_What the task asks_
Return all lines of the records that contain the word "mean".

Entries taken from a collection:
◆ ◆ ◆ ◆ ◆ ◆ ◆
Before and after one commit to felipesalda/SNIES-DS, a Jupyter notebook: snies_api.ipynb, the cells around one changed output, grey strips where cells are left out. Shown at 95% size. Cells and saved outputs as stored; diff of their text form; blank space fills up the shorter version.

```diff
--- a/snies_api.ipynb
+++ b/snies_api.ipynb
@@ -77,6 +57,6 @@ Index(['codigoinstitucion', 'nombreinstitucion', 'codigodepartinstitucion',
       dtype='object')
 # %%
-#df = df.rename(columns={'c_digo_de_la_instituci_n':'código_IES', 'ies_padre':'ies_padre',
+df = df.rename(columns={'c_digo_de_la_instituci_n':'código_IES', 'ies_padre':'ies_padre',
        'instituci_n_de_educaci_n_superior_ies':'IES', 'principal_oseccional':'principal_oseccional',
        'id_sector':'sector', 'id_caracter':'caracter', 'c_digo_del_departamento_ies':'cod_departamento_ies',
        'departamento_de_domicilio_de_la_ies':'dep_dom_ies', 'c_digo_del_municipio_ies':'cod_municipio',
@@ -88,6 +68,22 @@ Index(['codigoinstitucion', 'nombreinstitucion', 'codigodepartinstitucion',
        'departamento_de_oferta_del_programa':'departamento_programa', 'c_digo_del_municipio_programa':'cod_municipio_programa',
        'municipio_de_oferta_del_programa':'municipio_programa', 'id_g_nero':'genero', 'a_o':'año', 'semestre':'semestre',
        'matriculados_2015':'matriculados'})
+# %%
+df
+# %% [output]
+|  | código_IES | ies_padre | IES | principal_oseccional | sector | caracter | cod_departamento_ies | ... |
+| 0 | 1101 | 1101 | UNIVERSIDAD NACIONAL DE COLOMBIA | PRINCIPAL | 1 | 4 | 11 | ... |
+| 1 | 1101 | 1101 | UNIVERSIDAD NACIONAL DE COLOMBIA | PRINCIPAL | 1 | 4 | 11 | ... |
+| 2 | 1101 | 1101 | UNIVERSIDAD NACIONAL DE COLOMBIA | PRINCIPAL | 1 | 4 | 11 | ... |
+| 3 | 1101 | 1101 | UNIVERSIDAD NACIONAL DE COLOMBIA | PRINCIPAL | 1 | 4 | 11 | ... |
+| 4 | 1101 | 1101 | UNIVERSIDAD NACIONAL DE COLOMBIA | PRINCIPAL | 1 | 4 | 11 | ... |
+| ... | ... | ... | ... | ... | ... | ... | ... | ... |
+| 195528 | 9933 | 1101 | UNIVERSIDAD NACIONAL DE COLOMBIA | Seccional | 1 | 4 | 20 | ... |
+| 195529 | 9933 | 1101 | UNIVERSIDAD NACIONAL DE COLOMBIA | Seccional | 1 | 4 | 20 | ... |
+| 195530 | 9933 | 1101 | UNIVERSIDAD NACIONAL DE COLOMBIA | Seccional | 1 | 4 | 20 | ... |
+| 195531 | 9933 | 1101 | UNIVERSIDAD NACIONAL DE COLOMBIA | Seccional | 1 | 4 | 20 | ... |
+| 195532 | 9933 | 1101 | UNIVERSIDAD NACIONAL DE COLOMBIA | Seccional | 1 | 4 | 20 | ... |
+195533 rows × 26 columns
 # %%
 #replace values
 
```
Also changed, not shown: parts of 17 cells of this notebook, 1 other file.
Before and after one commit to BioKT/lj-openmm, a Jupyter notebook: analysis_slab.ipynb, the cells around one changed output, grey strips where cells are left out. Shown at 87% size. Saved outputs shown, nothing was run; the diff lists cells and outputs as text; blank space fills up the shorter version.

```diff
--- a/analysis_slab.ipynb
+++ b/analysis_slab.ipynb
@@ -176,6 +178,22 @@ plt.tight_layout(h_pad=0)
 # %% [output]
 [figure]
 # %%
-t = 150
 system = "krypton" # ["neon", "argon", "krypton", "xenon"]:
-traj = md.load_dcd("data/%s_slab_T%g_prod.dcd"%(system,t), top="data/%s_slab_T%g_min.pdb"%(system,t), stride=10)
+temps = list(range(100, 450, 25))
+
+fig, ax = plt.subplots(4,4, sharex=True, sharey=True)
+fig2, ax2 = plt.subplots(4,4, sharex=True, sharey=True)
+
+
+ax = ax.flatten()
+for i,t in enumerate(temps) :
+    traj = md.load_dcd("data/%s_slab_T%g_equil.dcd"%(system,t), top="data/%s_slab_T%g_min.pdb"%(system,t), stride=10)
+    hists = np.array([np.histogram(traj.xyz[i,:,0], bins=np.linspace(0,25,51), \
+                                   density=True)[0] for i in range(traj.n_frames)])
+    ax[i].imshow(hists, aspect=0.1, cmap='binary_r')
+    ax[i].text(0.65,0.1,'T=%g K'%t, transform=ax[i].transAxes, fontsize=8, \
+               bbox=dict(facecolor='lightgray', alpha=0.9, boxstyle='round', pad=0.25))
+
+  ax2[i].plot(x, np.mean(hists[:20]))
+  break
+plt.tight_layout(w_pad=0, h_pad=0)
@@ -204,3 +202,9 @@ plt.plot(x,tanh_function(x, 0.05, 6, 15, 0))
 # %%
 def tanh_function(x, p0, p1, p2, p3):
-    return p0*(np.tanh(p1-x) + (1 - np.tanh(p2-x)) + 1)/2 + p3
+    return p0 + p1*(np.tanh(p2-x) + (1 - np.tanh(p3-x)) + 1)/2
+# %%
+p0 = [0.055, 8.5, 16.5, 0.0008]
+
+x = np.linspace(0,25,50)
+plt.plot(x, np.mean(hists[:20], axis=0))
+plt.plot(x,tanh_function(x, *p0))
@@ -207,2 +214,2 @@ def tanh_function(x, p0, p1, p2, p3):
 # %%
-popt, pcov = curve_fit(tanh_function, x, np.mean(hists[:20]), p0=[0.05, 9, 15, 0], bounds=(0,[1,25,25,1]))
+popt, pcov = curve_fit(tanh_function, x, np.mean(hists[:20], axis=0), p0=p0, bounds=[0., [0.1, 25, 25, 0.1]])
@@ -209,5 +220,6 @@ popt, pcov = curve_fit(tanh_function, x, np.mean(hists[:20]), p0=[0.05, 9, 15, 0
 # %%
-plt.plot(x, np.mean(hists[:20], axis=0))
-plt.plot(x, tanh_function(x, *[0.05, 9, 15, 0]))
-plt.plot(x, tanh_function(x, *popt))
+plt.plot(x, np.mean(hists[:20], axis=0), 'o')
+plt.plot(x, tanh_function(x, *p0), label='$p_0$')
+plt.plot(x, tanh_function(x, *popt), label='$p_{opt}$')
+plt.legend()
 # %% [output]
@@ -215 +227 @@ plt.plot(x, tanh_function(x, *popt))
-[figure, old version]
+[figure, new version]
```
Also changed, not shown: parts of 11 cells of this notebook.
◆ ◆ ◆ ◆ ◆ ◆ ◆
_Answer box_
+  ax2[i].plot(x, np.mean(hists[:20]))
+plt.plot(x, np.mean(hists[:20], axis=0))
-popt, pcov = curve_fit(tanh_function, x, np.mean(hists[:20]), p0=[0.05, 9, 15, 0], bounds=(0,[1,25,25,1]))
+popt, pcov = curve_fit(tanh_function, x, np.mean(hists[:20], axis=0), p0=p0, bounds=[0., [0.1, 25, 25, 0.1]])
@@ -209,5 +220,6 @@ popt, pcov = curve_fit(tanh_function, x, np.mean(hists[:20]), p0=[0.05, 9, 15, 0
-plt.plot(x, np.mean(hists[:20], axis=0))
+plt.plot(x, np.mean(hists[:20], axis=0), 'o')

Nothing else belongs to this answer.